> _Task to complete_
Exactly reproduce the entries, dropping any pictures from your copy.

-=-=-

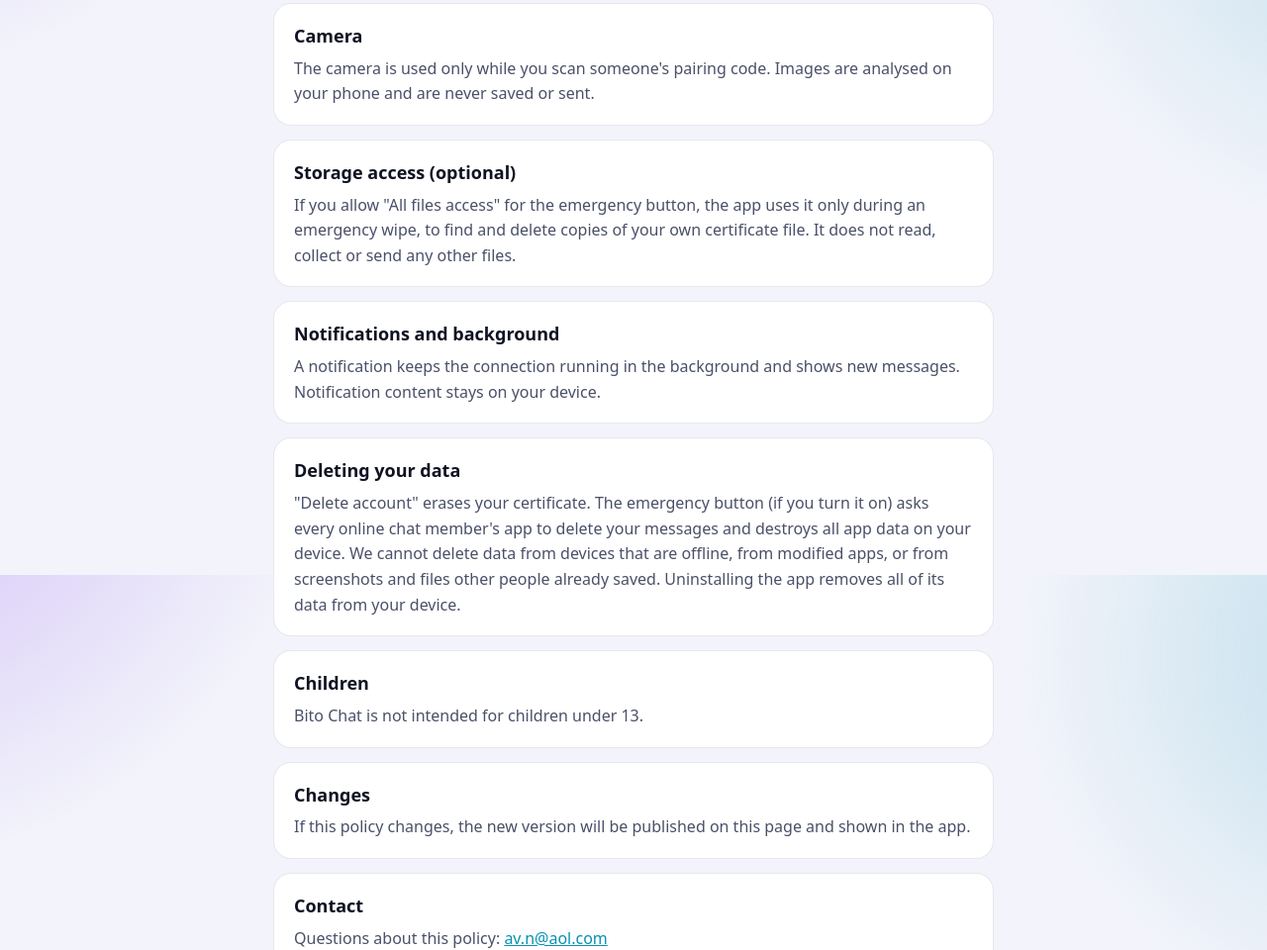
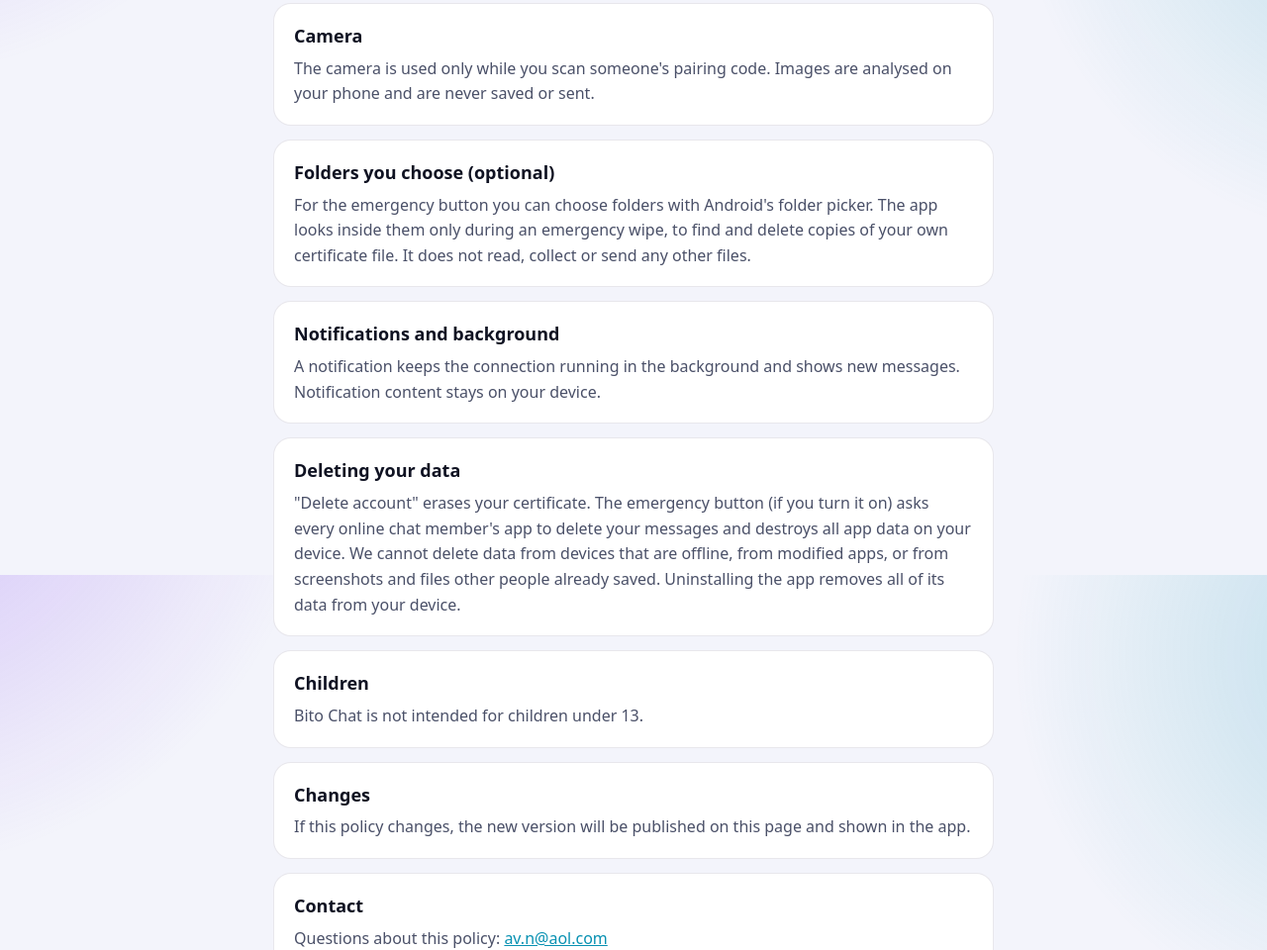
Before and after one commit to epicproject/bito-chat-privacy, a plain HTML site: page index.html in a window 1280 px wide. Shown: the part 1019-1979 px from the top of the page at 99% size. Drawn offline with Linux system fonts and the light colour scheme.

Commit message:
Update privacy policy: folders chosen by the user replace all files access

```diff
--- a/index.html
+++ b/index.html
@@ -66,8 +66,8 @@
       <p>The camera is used only while you scan someone's pairing code. Images are analysed on your phone and are never saved or sent.</p>
     </section>
     <section>
-      <h2>Storage access (optional)</h2>
-      <p>If you allow "All files access" for the emergency button, the app uses it only during an emergency wipe, to find and delete copies of your own certificate file. It does not read, collect or send any other files.</p>
+      <h2>Folders you choose (optional)</h2>
+      <p>For the emergency button you can choose folders with Android's folder picker. The app looks inside them only during an emergency wipe, to find and delete copies of your own certificate file. It does not read, collect or send any other files.</p>
     </section>
     <section>
       <h2>Notifications and background</h2>
```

-=-=-

> _Answer below_
Before and after one commit to epicproject/bito-chat-privacy, a plain HTML site: page index.html in a window 1280 px wide. Shown: the part 1019-1979 px from the top of the page at 99% size. Drawn offline with Linux system fonts and the light colour scheme.

Commit message:
Update privacy policy: folders chosen by the user replace all files access

```diff
--- a/index.html
+++ b/index.html
@@ -66,8 +66,8 @@
       <p>The camera is used only while you scan someone's pairing code. Images are analysed on your phone and are never saved or sent.</p>
     </section>
     <section>
-      <h2>Storage access (optional)</h2>
-      <p>If you allow "All files access" for the emergency button, the app uses it only during an emergency wipe, to find and delete copies of your own certificate file. It does not read, collect or send any other files.</p>
+      <h2>Folders you choose (optional)</h2>
+      <p>For the emergency button you can choose folders with Android's folder picker. The app looks inside them only during an emergency wipe, to find and delete copies of your own certificate file. It does not read, collect or send any other files.</p>
     </section>
     <section>
       <h2>Notifications and background</h2>
```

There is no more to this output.